*Work task:* A single number is needed: how many lines of the data below contain "docs".

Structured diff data
● ● ● ● ●
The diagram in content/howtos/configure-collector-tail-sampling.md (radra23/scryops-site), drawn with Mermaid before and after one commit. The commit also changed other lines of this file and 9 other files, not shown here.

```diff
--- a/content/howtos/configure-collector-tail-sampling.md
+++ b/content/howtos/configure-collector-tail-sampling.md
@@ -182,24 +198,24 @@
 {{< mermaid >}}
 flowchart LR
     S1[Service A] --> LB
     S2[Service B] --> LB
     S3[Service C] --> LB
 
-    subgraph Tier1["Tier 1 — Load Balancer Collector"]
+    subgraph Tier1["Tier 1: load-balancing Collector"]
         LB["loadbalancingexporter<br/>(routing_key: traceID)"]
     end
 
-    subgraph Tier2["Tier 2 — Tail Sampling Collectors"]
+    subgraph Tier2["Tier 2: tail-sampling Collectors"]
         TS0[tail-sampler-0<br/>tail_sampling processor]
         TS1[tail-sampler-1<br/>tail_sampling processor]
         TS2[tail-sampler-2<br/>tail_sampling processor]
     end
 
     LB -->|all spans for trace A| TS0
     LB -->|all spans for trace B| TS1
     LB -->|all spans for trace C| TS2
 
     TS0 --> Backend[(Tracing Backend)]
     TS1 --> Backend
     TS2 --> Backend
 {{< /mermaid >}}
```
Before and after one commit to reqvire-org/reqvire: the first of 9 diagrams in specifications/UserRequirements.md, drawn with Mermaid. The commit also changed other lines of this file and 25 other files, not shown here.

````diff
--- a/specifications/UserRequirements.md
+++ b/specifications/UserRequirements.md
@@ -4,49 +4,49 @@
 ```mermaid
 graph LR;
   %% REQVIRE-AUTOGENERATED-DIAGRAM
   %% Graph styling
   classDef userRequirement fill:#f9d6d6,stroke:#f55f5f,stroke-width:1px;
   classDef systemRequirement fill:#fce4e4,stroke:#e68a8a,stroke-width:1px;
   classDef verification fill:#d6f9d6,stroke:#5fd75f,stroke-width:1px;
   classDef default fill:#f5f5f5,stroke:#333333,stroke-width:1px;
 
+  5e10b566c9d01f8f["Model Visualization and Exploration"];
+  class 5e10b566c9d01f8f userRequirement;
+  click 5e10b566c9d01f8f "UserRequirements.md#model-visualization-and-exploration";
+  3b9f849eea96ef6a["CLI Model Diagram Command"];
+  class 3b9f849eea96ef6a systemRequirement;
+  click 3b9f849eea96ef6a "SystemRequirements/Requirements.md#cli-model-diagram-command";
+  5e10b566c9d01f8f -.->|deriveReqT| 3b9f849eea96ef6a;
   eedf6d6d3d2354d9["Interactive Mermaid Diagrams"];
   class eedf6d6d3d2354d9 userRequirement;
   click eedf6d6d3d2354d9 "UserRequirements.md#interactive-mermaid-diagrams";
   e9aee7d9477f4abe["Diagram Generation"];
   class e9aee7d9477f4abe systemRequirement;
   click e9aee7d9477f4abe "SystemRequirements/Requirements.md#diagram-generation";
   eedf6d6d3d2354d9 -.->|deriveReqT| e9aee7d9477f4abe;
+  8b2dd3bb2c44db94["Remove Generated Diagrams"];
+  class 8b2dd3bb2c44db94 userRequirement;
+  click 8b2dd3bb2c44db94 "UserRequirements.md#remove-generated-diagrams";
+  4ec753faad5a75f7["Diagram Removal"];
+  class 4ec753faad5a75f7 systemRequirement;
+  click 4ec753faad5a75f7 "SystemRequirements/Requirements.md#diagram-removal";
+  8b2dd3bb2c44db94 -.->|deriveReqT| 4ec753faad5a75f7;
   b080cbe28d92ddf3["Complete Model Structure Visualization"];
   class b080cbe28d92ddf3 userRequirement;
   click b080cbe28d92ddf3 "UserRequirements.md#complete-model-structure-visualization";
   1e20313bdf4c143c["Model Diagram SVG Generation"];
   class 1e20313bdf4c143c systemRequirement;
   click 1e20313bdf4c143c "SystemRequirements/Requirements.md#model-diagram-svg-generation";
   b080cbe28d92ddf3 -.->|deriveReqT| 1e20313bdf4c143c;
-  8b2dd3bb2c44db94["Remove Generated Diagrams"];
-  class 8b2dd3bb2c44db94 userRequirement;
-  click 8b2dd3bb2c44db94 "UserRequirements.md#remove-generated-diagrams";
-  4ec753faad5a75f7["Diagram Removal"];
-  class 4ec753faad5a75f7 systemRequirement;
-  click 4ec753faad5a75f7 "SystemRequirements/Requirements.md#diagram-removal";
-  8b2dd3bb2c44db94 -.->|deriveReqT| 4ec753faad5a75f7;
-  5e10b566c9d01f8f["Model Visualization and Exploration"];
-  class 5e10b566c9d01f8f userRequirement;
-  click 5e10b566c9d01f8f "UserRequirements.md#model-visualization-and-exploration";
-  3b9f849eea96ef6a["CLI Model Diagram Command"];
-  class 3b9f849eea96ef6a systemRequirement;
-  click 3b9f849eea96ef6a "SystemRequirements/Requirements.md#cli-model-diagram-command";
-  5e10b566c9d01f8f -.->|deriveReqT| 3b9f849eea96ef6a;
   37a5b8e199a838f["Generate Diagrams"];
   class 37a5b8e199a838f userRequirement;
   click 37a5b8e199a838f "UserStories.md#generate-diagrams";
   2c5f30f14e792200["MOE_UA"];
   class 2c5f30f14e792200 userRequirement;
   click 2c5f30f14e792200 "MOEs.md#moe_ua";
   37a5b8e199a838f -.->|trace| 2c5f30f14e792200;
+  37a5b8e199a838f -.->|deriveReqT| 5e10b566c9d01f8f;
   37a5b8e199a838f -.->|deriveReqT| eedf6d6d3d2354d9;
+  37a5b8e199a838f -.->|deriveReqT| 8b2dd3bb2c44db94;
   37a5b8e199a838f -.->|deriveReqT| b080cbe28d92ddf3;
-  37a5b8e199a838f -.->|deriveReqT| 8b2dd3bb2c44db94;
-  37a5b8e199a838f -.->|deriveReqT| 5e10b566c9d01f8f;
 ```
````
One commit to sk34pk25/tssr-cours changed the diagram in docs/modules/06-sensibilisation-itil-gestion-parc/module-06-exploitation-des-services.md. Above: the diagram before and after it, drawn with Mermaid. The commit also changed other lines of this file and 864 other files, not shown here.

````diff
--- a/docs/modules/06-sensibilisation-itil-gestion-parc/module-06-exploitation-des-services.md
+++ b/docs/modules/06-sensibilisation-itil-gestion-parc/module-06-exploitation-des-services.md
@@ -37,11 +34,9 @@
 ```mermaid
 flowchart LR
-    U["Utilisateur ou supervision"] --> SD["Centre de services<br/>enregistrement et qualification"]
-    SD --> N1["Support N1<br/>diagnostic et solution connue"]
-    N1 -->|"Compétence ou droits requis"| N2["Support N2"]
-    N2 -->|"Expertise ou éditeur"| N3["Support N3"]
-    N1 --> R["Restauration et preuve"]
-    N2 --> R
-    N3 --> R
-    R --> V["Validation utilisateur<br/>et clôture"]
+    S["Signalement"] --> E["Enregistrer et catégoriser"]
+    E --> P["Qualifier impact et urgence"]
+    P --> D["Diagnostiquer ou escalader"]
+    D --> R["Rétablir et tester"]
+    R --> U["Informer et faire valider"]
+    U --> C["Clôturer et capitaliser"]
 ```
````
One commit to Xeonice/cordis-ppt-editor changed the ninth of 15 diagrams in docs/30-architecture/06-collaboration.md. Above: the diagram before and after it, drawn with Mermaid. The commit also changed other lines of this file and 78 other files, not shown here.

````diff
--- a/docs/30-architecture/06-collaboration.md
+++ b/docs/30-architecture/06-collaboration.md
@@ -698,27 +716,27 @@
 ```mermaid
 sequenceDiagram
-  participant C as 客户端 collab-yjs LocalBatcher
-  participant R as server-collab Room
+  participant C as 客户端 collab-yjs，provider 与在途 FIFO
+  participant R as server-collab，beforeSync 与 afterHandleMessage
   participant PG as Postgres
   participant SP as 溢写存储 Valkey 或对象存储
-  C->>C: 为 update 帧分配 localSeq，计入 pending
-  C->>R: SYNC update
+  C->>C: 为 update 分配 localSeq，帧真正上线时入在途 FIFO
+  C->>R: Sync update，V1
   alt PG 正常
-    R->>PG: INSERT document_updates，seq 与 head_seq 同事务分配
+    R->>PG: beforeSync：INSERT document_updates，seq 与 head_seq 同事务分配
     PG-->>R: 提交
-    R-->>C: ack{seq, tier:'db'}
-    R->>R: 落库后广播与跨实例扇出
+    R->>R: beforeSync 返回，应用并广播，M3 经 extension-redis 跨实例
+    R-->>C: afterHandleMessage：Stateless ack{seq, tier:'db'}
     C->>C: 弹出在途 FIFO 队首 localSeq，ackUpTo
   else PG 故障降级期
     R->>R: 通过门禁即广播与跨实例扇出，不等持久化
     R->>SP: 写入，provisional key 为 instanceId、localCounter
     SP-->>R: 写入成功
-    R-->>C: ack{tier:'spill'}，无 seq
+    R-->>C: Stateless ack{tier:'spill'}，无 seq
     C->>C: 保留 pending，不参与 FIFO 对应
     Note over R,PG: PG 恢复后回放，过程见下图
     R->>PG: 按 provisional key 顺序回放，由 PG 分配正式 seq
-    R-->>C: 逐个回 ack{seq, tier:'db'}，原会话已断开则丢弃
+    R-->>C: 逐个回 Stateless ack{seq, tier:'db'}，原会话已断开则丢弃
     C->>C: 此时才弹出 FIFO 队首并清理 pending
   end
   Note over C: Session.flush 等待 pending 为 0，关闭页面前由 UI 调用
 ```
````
● ● ● ● ●
*Answer for the task:* 6